Found via: Forever Young Adult
When I was 12 years old, I received my first Animorphs book (#2, The Visitor) in my Easter basket. Did my mom choose it because it was excellently reviewed, popular science fiction with a diverse and engaging cast of characters?
She picked it out because there was a girl turning into a cat on the cover, and I liked cats.
Since the Animorphs books aren't being re-printed until Spring 2011, I think 12-year-old-me would be getting The Turning: What Curiosity Kills for Christmas 2010. And the girls-turning-into-cats thing isn't even the only bit these two books have in common.
Having been adopted into an elite Manhattan family at a young age, all Mary wants to do is fit in. While her sister Octavia is outspoken and brash, Mary attempts to be normal and unassuming in every way possible - even if that means the boy she's crushing on hardly knows she exists. When she starts feeling tired all the time and having weird cravings, Mary can write that off as a growth spurt. But what about her sudden dislike of running water? And an amazing sense of smell? Oh, and the thick patch of orange hair that sprouted on her leg after a run in with the neighborhood stray?
Mary is far from normal, it turns out. Bit by bit, she's transforming into a cat, at a time when there's a bit of a power struggle happening between different cat factions in New York City - and each side wants Mary to join them, when all Mary wants is to return to her normal life. Enlisting the aid of Octavia, who has some excellent research skills on top of her sauciness, Mary desperately searches for a way to end her turning before there's no turning back.
So aside from turning into a cat, what does this book have in common with Animorphs? The length. This book goes at a ridiculously quick pace, and it's one of the few stories that I wish were a hundred pages longer just so everything can be slightly more fleshed out. There are lots of details that are glossed over - like there are bits where cats will speak to Mary, with their dialog indicated in italics. It's never explained whether these cats are psychic and are putting fully formed phrases in Mary's head, or if maybe Mary is just translating cat behaviors into human speech. The ending is also quite abrupt, which is no problem if the next installment is coming out in a month or two, but leaves us hanging in the worst way when the wait between titles is indefinite (Google revealed nothing about book 2 of The Turning and Helen Ellis' website isn't the easiest to navigate. I'm not a fan of video blogs). This isn't a book with a cliff hanger ending - the climax finishes and then...the end. No denouement, no closure, and no real indication of what could happen next.
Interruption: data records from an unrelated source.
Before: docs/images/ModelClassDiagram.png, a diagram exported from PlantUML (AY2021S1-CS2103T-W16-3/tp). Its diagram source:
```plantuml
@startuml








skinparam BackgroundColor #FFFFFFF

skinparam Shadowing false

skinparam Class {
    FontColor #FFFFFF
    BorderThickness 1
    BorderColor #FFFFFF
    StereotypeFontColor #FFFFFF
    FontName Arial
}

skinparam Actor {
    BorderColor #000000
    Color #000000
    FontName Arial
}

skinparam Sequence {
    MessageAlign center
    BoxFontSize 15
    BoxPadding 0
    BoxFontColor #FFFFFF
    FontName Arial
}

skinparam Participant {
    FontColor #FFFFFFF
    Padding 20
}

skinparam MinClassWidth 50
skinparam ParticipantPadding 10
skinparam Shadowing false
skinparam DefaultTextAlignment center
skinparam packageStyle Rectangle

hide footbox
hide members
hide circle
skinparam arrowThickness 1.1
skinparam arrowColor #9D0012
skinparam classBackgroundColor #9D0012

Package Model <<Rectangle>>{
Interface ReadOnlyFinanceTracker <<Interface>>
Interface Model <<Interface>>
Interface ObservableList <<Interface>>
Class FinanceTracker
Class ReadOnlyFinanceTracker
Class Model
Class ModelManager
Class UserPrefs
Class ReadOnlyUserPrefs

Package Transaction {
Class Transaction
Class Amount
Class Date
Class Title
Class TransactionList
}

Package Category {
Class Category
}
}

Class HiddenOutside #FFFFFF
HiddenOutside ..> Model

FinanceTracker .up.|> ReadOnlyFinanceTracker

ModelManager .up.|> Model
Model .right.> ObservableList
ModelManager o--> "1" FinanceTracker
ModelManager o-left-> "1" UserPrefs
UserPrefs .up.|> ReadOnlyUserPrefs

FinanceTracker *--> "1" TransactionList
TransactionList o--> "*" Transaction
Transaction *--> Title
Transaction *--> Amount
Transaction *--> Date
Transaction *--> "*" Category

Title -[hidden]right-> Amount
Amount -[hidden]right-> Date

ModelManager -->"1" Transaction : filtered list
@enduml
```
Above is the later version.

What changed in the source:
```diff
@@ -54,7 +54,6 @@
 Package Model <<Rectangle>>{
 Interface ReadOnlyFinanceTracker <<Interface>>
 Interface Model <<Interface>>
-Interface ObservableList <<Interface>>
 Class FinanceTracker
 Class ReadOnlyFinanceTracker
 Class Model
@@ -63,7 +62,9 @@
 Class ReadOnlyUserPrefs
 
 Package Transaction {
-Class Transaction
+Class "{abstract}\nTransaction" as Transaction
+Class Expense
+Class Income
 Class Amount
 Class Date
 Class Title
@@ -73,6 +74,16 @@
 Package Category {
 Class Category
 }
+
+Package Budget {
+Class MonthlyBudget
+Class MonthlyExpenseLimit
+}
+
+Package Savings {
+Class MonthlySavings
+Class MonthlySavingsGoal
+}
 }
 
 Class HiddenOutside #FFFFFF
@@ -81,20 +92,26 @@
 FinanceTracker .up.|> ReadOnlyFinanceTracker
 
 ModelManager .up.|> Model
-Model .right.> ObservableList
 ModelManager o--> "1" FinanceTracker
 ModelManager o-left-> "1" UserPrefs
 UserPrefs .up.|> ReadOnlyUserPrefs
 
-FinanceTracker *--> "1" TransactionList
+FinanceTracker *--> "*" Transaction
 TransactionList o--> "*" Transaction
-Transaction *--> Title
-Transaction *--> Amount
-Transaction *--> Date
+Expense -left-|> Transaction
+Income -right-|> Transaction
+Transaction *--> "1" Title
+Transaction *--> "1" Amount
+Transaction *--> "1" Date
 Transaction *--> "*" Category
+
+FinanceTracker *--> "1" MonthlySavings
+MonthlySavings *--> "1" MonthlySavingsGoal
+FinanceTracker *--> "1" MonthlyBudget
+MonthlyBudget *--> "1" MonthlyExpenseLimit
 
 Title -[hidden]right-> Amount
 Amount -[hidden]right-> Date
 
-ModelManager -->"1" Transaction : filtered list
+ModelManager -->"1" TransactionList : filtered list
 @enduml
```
Octavia has gotten some blogger love, as she well should. First of all, she's a debate geek, and while I technically didn't do debate, forensics was debate-adjacent, so I love that about her. At first she comes across as a horrible sassy-black-girl stereotype, but Ellis does an excellent job of revealing why Octavia presents herself the way she does. Very interesting.
Also thought it was interesting that both Mary and Octavia are adopted. At first it's totally random and seems like it's just a way to put two non-New-Yorker characters (Mary is originally from Alabama, Octavia from Nebraska) in the big city. So far it hasn't added a lot to Mary, but again it adds some real depth to Octavia's character, as the girl who appears to totally have it all together does in fact have some deep rooted insecurities tied to being adopted.
This is a fun, short read with an interesting twist to the ever-expanding genre of fantasy and paranormal creatures taking over YA. Not a book I'd necessarily run out to get, but certainly fun once you dive in.